Change detection outputs:
::::
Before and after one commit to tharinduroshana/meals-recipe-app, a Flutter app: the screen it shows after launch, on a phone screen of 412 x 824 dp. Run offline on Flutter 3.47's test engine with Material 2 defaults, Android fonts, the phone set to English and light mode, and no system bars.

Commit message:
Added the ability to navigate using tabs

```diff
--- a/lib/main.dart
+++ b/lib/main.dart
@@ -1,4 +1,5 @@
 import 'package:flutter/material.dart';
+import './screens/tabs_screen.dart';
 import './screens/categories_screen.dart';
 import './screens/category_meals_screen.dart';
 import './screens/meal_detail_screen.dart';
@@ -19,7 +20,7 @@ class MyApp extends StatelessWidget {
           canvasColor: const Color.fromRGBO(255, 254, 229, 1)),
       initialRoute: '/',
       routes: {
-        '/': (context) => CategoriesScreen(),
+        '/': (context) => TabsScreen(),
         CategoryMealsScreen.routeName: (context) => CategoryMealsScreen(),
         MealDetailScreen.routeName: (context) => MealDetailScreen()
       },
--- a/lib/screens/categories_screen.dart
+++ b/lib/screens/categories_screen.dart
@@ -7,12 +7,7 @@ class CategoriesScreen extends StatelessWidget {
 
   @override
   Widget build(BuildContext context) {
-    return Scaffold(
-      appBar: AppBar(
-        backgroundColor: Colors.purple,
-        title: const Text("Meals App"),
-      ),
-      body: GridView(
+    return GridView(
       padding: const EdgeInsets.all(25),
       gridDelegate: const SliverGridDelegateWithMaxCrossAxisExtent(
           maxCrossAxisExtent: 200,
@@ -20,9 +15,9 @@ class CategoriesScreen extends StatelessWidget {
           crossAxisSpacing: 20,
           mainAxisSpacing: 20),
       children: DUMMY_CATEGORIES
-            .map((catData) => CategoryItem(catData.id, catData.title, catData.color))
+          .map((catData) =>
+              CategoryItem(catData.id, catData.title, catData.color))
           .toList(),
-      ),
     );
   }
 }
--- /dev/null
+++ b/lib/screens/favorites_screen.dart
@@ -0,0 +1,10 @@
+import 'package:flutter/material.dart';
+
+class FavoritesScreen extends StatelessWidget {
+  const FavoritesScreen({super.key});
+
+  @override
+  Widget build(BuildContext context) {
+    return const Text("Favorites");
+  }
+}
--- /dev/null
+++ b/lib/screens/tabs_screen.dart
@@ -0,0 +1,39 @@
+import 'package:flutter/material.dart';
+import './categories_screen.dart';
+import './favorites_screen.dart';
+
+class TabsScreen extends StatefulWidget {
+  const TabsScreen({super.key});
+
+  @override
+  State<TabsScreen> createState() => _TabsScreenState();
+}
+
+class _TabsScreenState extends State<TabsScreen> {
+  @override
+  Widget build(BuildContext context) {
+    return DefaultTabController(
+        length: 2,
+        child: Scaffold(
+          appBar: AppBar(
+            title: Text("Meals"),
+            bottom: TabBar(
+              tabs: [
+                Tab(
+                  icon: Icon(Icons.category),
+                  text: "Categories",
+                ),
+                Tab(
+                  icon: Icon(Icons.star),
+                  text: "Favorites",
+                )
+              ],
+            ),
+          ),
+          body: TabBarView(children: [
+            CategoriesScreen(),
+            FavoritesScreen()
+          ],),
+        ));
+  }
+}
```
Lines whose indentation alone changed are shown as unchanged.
::::
Problem details:
Restate the entries above word for word.

Response:
Before and after one commit to tharinduroshana/meals-recipe-app, a Flutter app: the screen it shows after launch, on a phone screen of 412 x 824 dp. Run offline on Flutter 3.47's test engine with Material 2 defaults, Android fonts, the phone set to English and light mode, and no system bars.

Commit message:
Added the ability to navigate using tabs

```diff
--- a/lib/main.dart
+++ b/lib/main.dart
@@ -1,4 +1,5 @@
 import 'package:flutter/material.dart';
+import './screens/tabs_screen.dart';
 import './screens/categories_screen.dart';
 import './screens/category_meals_screen.dart';
 import './screens/meal_detail_screen.dart';
@@ -19,7 +20,7 @@ class MyApp extends StatelessWidget {
           canvasColor: const Color.fromRGBO(255, 254, 229, 1)),
       initialRoute: '/',
       routes: {
-        '/': (context) => CategoriesScreen(),
+        '/': (context) => TabsScreen(),
         CategoryMealsScreen.routeName: (context) => CategoryMealsScreen(),
         MealDetailScreen.routeName: (context) => MealDetailScreen()
       },
--- a/lib/screens/categories_screen.dart
+++ b/lib/screens/categories_screen.dart
@@ -7,12 +7,7 @@ class CategoriesScreen extends StatelessWidget {
 
   @override
   Widget build(BuildContext context) {
-    return Scaffold(
-      appBar: AppBar(
-        backgroundColor: Colors.purple,
-        title: const Text("Meals App"),
-      ),
-      body: GridView(
+    return GridView(
       padding: const EdgeInsets.all(25),
       gridDelegate: const SliverGridDelegateWithMaxCrossAxisExtent(
           maxCrossAxisExtent: 200,
@@ -20,9 +15,9 @@ class CategoriesScreen extends StatelessWidget {
           crossAxisSpacing: 20,
           mainAxisSpacing: 20),
       children: DUMMY_CATEGORIES
-            .map((catData) => CategoryItem(catData.id, catData.title, catData.color))
+          .map((catData) =>
+              CategoryItem(catData.id, catData.title, catData.color))
           .toList(),
-      ),
     );
   }
 }
--- /dev/null
+++ b/lib/screens/favorites_screen.dart
@@ -0,0 +1,10 @@
+import 'package:flutter/material.dart';
+
+class FavoritesScreen extends StatelessWidget {
+  const FavoritesScreen({super.key});
+
+  @override
+  Widget build(BuildContext context) {
+    return const Text("Favorites");
+  }
+}
--- /dev/null
+++ b/lib/screens/tabs_screen.dart
@@ -0,0 +1,39 @@
+import 'package:flutter/material.dart';
+import './categories_screen.dart';
+import './favorites_screen.dart';
+
+class TabsScreen extends StatefulWidget {
+  const TabsScreen({super.key});
+
+  @override
+  State<TabsScreen> createState() => _TabsScreenState();
+}
+
+class _TabsScreenState extends State<TabsScreen> {
+  @override
+  Widget build(BuildContext context) {
+    return DefaultTabController(
+        length: 2,
+        child: Scaffold(
+          appBar: AppBar(
+            title: Text("Meals"),
+            bottom: TabBar(
+              tabs: [
+                Tab(
+                  icon: Icon(Icons.category),
+                  text: "Categories",
+                ),
+                Tab(
+                  icon: Icon(Icons.star),
+                  text: "Favorites",
+                )
+              ],
+            ),
+          ),
+          body: TabBarView(children: [
+            CategoriesScreen(),
+            FavoritesScreen()
+          ],),
+        ));
+  }
+}
```
Lines whose indentation alone changed are shown as unchanged.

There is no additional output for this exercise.